Description of the task: Look through the data below for the string "Total", and copy every line where it turns up.
======== Input for this task ========
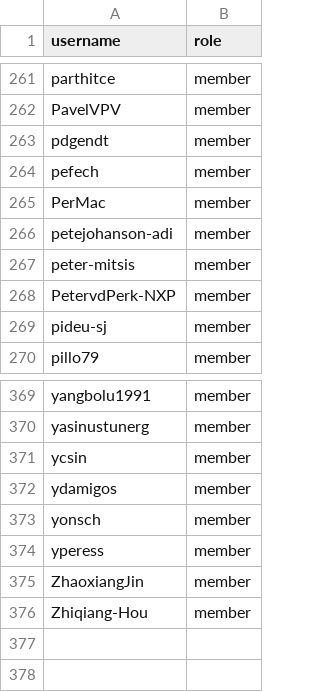
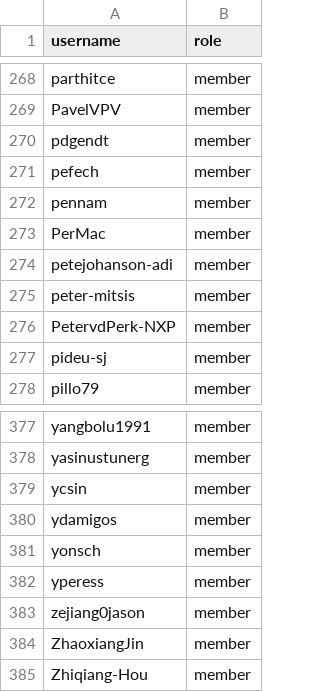
Before and after one commit to zephyrproject-rtos/infrastructure, a CSV file: terraform/github-zephyrproject-rtos/team/team-members/collaborators.csv, drawn as a sheet; only a part is shown, gaps mark what is left out; the diff covers the shown part only.

Commit message:
github: Sync with MAINTAINERS.yml
Sync team and repository members with
MAINTAINERS.yml@cd4c027fce433b9451fbf8f3ae9b2e3b5fce3d9e.

Signed-off-by: Stephanos Ioannidis <root@stephanos.io>

```diff
--- a/terraform/github-zephyrproject-rtos/team/team-members/collaborators.csv
+++ b/terraform/github-zephyrproject-rtos/team/team-members/collaborators.csv
@@ -264,2 +271,3 @@ pdgendt,member
 pefech,member
+pennam,member
 PerMac,member
@@ -374,2 +382,3 @@ yonsch,member
 yperess,member
+zejiang0jason,member
 ZhaoxiangJin,member
```
Also changed, not shown: 7 added rows elsewhere in this file, terraform/github-zephyrproject-rtos/team/team-members/maintainers.csv, 3 other files.
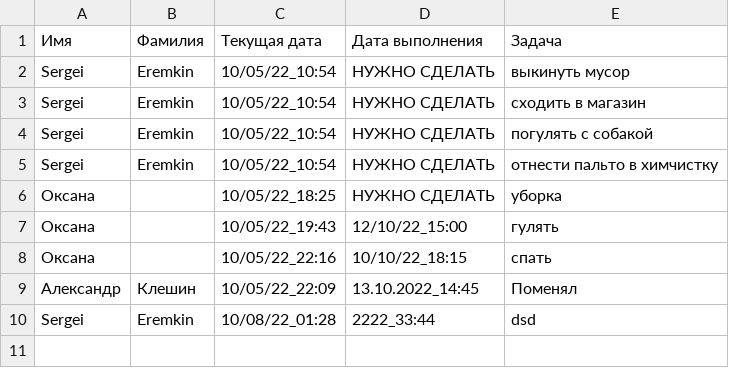
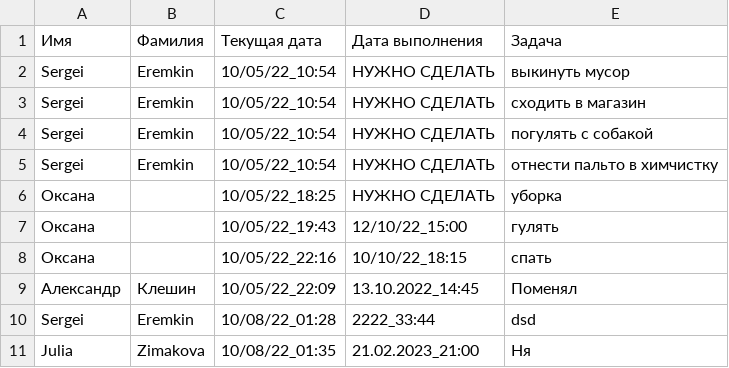
Before and after one commit to DrozdovAndrey/phonebook_teamwork, a CSV file: todo.csv, drawn as a sheet.

```diff
--- a/todo.csv
+++ b/todo.csv
@@ -10 +10,2 @@ Sergei,Eremkin,10/05/22_10:54,НУЖНО СДЕЛАТЬ,отнести паль
 Sergei,Eremkin,10/08/22_01:28,2222_33:44,dsd
+Julia,Zimakova,10/08/22_01:35,21.02.2023_21:00,Ня
```
Also changed, not shown: 1 other file.
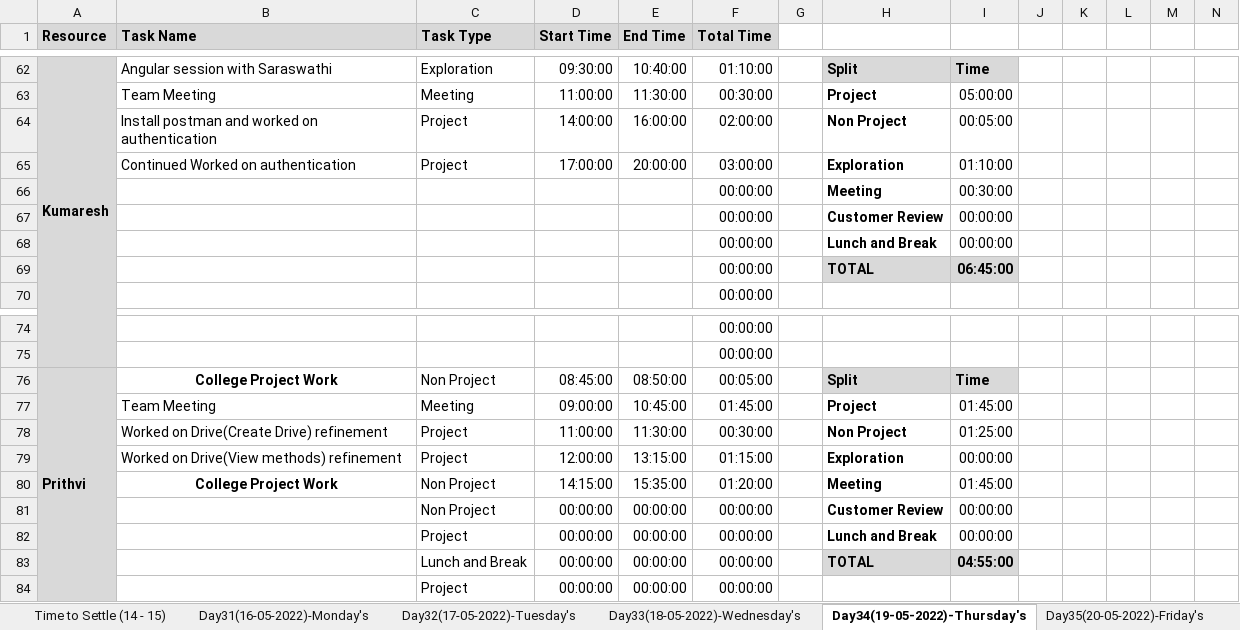
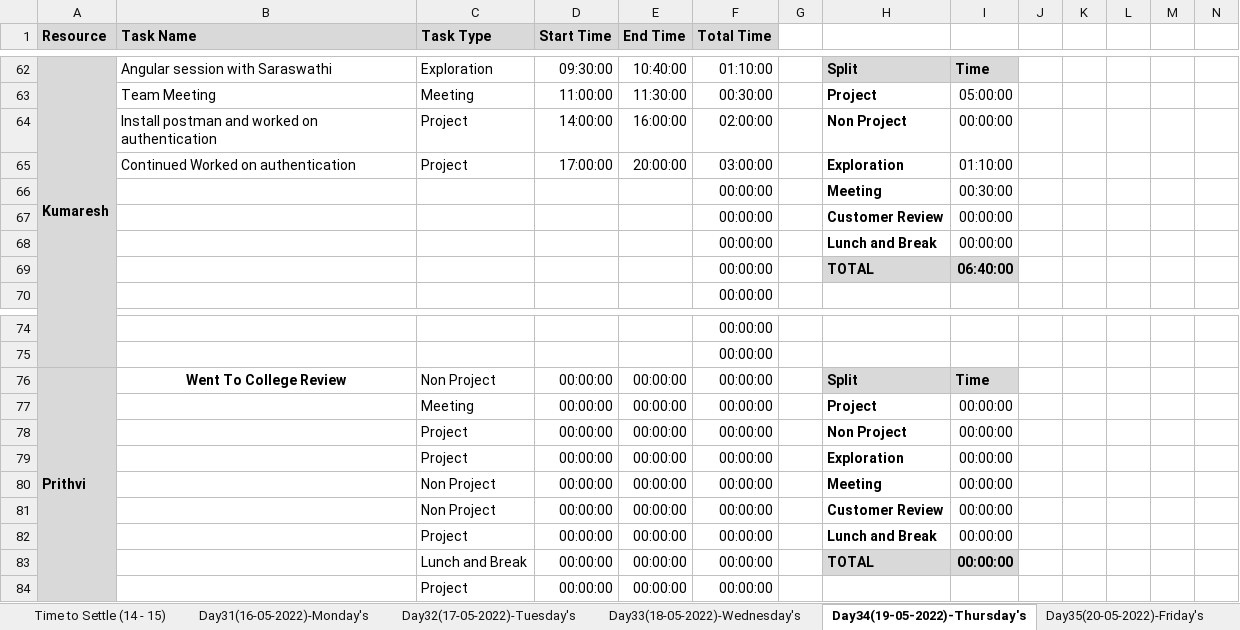
Before and after one commit to TeamAlpha01/Project, an Excel workbook: Process/Timesheet/Timesheet.xlsx, sheet Day34(19-05-2022)-Thursday's, drawn as a sheet; only a part is shown, gaps mark what is left out; values as stored, in another font and other column widths than the file's, no borders; conditional formats not drawn; removed rows and columns are numbered as before the commit, all else as after; rows hold the shown columns only; the diff names each change by its address in the sheet, - before the commit and + after, or states it on an @@ line.

Commit message:
Updated TimeSheet - Prithviraj

```diff
--- a/Process/Timesheet/Timesheet.xlsx (sheet Day34(19-05-2022)-Thursday's)
+++ b/Process/Timesheet/Timesheet.xlsx (sheet Day34(19-05-2022)-Thursday's)
-I64: 00:05:00
+I64: 00:00:00
-I69: 06:45:00
+I69: 06:40:00
-B76 (Task Name): College Project Work
+B76 (Task Name): Went To College Review
-D76 (Start Time): 08:45:00
+D76 (Start Time): 00:00:00
-E76 (End Time): 08:50:00
+E76 (End Time): 00:00:00
-F76 (Total Time): 00:05:00
+F76 (Total Time): 00:00:00
-row 77:  | Team Meeting | Meeting | 09:00:00 | 10:45:00 | 01:45:00 |  | Project | 01:45:00
-row 78:  | Worked on Drive(Create Drive) refinement | Project | 11:00:00 | 11:30:00 | 00:30:00 |  | Non Project | 01:25:00
+row 77:  |  | Meeting | 00:00:00 | 00:00:00 | 00:00:00 |  | Project | 00:00:00
+row 78:  |  | Project | 00:00:00 | 00:00:00 | 00:00:00 |  | Non Project | 00:00:00
-B79 (Task Name): Worked on Drive(View methods) refinement
+B79 (Task Name): (empty)
-D79 (Start Time): 12:00:00
+D79 (Start Time): 00:00:00
-E79 (End Time): 13:15:00
+E79 (End Time): 00:00:00
-F79 (Total Time): 01:15:00
+F79 (Total Time): 00:00:00
-row 80:  | College Project Work | Non Project | 14:15:00 | 15:35:00 | 01:20:00 |  | Meeting | 01:45:00
+row 80:  |  | Non Project | 00:00:00 | 00:00:00 | 00:00:00 |  | Meeting | 00:00:00
-I83: 04:55:00
+I83: 00:00:00
```
Also changed, not shown: sheet Day35(20-05-2022)-Friday's.
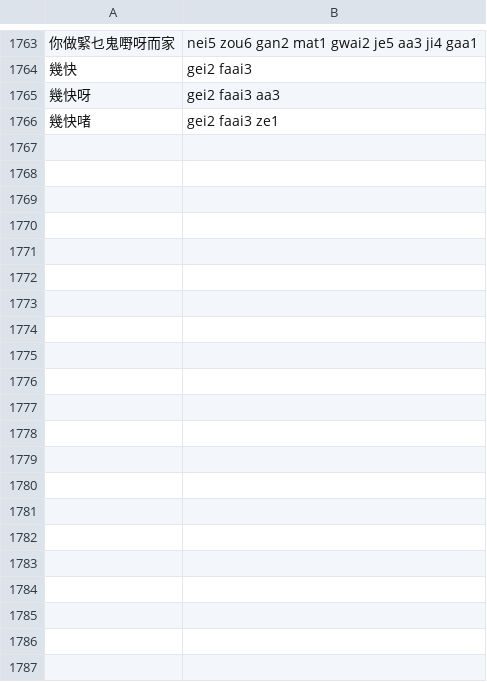
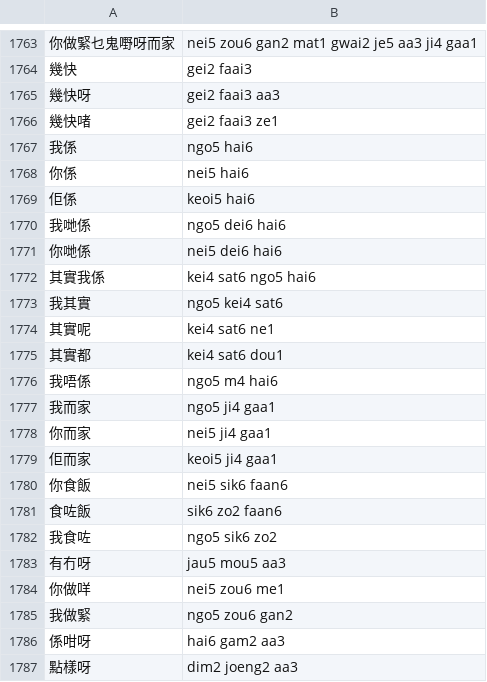
Before and after one commit to Diddian/Altboard-Canto, a TSV file: scripts/cantonese-phrases.tsv, drawn as a sheet; only a part is shown, gaps mark what is left out; the diff names each change by its address in the sheet, - before the commit and + after, or states it on an @@ line.

Commit message:
feat(keyboard): compose Cantonese phrases, refine swipe lexicon and meeting settings

```diff
--- a/scripts/cantonese-phrases.tsv
+++ b/scripts/cantonese-phrases.tsv
+row 1767: 我係 | ngo5 hai6
+row 1768: 你係 | nei5 hai6
+row 1769: 佢係 | keoi5 hai6
+row 1770: 我哋係 | ngo5 dei6 hai6
+row 1771: 你哋係 | nei5 dei6 hai6
+row 1772: 其實我係 | kei4 sat6 ngo5 hai6
+row 1773: 我其實 | ngo5 kei4 sat6
+row 1774: 其實呢 | kei4 sat6 ne1
+row 1775: 其實都 | kei4 sat6 dou1
+row 1776: 我唔係 | ngo5 m4 hai6
+row 1777: 我而家 | ngo5 ji4 gaa1
+row 1778: 你而家 | nei5 ji4 gaa1
+row 1779: 佢而家 | keoi5 ji4 gaa1
+row 1780: 你食飯 | nei5 sik6 faan6
+row 1781: 食咗飯 | sik6 zo2 faan6
+row 1782: 我食咗 | ngo5 sik6 zo2
+row 1783: 有冇呀 | jau5 mou5 aa3
+row 1784: 你做咩 | nei5 zou6 me1
+row 1785: 我做緊 | ngo5 zou6 gan2
+row 1786: 係咁呀 | hai6 gam2 aa3
+row 1787: 點樣呀 | dim2 joeng2 aa3
```
Also changed, not shown: 19 other files.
========
Result below:
-F76 (Total Time): 00:05:00
+F76 (Total Time): 00:00:00
-F79 (Total Time): 01:15:00
+F79 (Total Time): 00:00:00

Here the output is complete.